The governor’s spokesperson, Helen Aguirre Ferré, did not return a message seeking comment on the division in the party.
Republican supporters of E-Verify accuse party leaders of pandering to big business, and political donors. Opponents of the bill were “weak-kneed Republicans more focused on special interests than Florida workers,” said Florida congressman Matt Gaetz, an outspoken supporter of Trump on Fox News, wrote in an opinion article published by the Tallahasee Democrat.
Supporters of E-Verify deny the claims of technical issues saying it’s a simple process that checks applications quickly and efficiently.
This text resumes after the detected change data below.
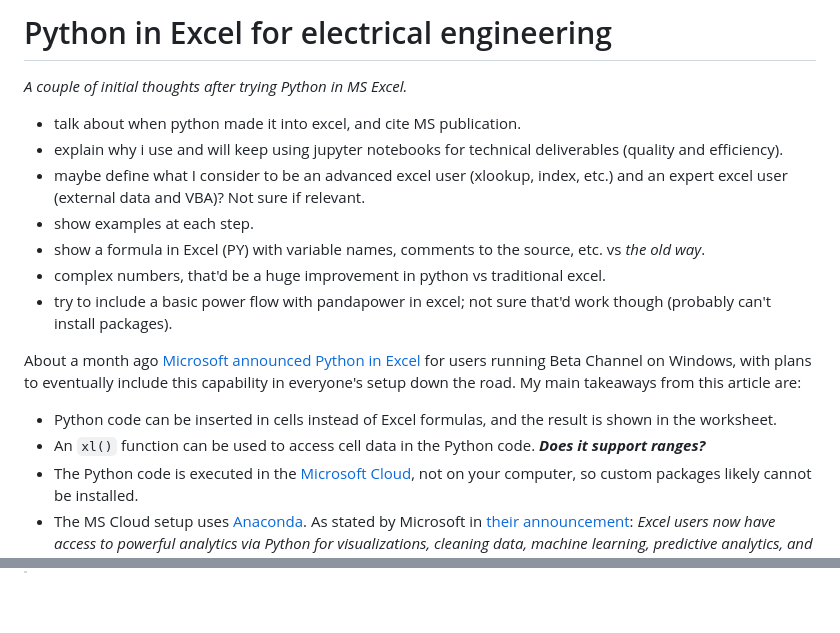
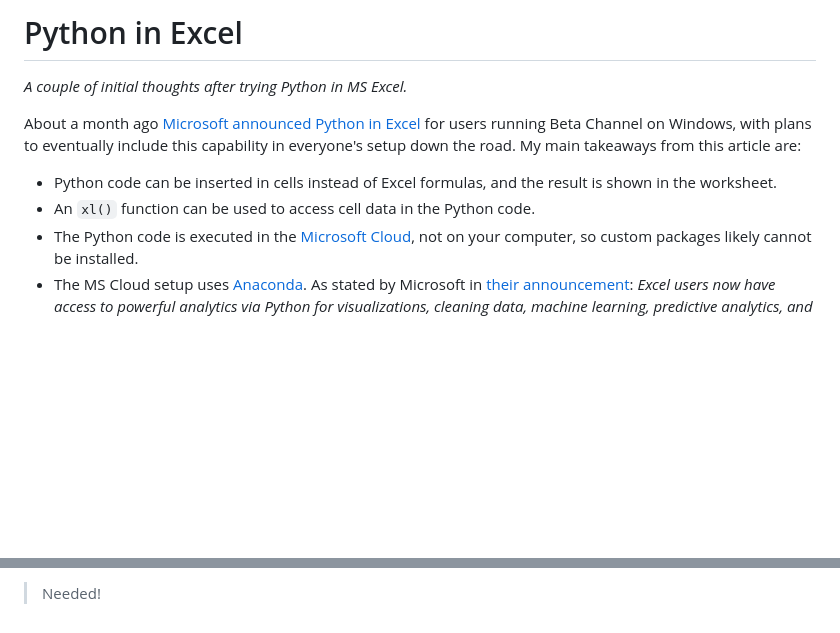
Before and after one commit to miek770/blog, a Markdown page: raws/2023-10-xx.md, 2 parts joined by grey strips. Rendered like a GitHub page; blank space fills up the shorter version.

```diff
--- a/raws/2023-10-xx.md
+++ b/raws/2023-10-xx.md
@@ -1,19 +1,11 @@
-# Python in Excel for electrical engineering
+# Python in Excel
 
 *A couple of initial thoughts after trying Python in MS Excel.*
-
- * talk about when python made it into excel, and cite MS publication.
- * explain why i use and will keep using jupyter notebooks for technical deliverables (quality and efficiency).
- * maybe define what I consider to be an advanced excel user (xlookup, index, etc.) and an expert excel user (external data and VBA)? Not sure if relevant.
- * show examples at each step.
- * show a formula in Excel (PY) with variable names, comments to the source, etc. vs *the old way*.
- * complex numbers, that'd be a huge improvement in python vs traditional excel.
- * try to include a basic power flow with pandapower in excel; not sure that'd work though (probably can't install packages).
 
 About a month ago [Microsoft announced Python in Excel](https://techcommunity.microsoft.com/t5/excel-blog/announcing-python-in-excel-combining-the-power-of-python-and-the/ba-p/3893439) for users running Beta Channel on Windows, with plans to eventually include this capability in everyone's setup down the road. My main takeaways from this article are:
 
 * Python code can be inserted in cells instead of Excel formulas, and the result is shown in the worksheet.
-* An `xl()` function can be used to access cell data in the Python code. ***Does it support ranges?***
+* An `xl()` function can be used to access cell data in the Python code.
 * The Python code is executed in the [Microsoft Cloud](https://www.microsoft.com/en/microsoft-cloud), not on your computer, so custom packages likely cannot be installed.
 * The MS Cloud setup uses [Anaconda](https://www.anaconda.com/). As stated by Microsoft in [their announcement](https://techcommunity.microsoft.com/t5/excel-blog/announcing-python-in-excel-combining-the-power-of-python-and-the/ba-p/3893439): *Excel users now have access to powerful analytics via Python for visualizations, cleaning data, machine learning, predictive analytics, and more.*
 * Some of the included packages: [Matplotlib](https://matplotlib.org/), [Seaborn](https://seaborn.pydata.org/), [scikit-learn](https://scikit-learn.org/stable/index.html), [statsmodel](https://www.statsmodels.org/stable/index.html), [pandas](https://pandas.pydata.org/), [numpy](https://numpy.org/) and many more.
@@ -36,0 +66 @@ Using Python:
+> Needed!
```
Also changed, not shown: other parts of raws/2023-10-xx.md (+41 -4 lines).
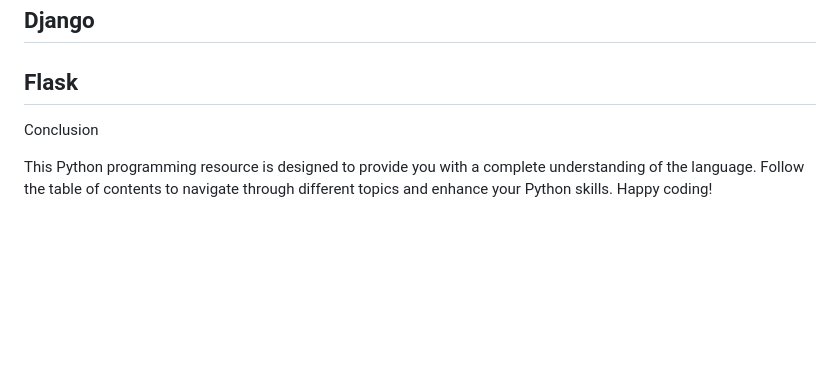
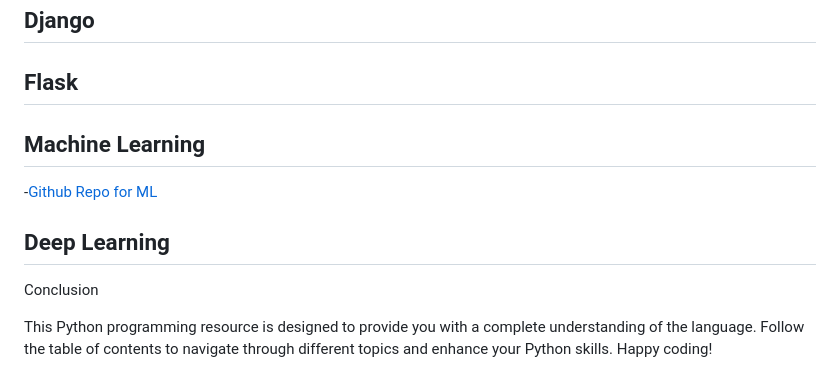
Before and after one commit to MrVisionaryGenius/Python_for_all, a Markdown page: README.md, the part around the change. Rendered like a GitHub page; blank space fills up the shorter version.

```diff
--- a/README.md
+++ b/README.md
@@ -95,6 +95,11 @@ This is a comprehensive guide for learning Python programming. Whether you are a
 
 ## Flask
 
+## Machine Learning
+-[Github Repo for ML](https://github.com/MrVisionaryGenius/ML_for_all)
+
+## Deep Learning
+
 Conclusion
 
 This Python programming resource is designed to provide you with a complete understanding of the language. Follow the table of contents to navigate through different topics and enhance your Python skills. Happy coding!
```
However, others say the system is far from infallible and even though it catches fake documents it can still be fooled with real identify documents that are borrowed or stolen. It also requires the creation of a new tier of state bureaucracy to audit companies to make sure the law is being enforced.
Few states have created enforcement mechanisms and compliance varies from state to state. E-Verify has had most success in Georgia, with 94 percent of hires screened between July 2016 and June 2017, according to a study by the Pew Charitable Trust.
In Arizona the state legislature created a ‘Business Death Penalty’ to punish those caught not using E-Verify. But in practice it only has a 60 percent compliance rate. In Mississippi only 45 percent of new hires were screened by E-Verify, according to the Pew study.
In South Carolina violators can have their business license suspended if they fail an audit, but the state still only had a 53 percent compliance rate in 2017.
“People have been saying E-Verify is a silver bullet that will solve everything. But no-one’s called them on it. It’s an exercise in futility,” said Nowrasteh, who predicted it will only increase identity fraud.
“It’s like spinning your wheels in the mud until you run out of gas. You won’t crash into anything, but you aren’t going anywhere either,” he said.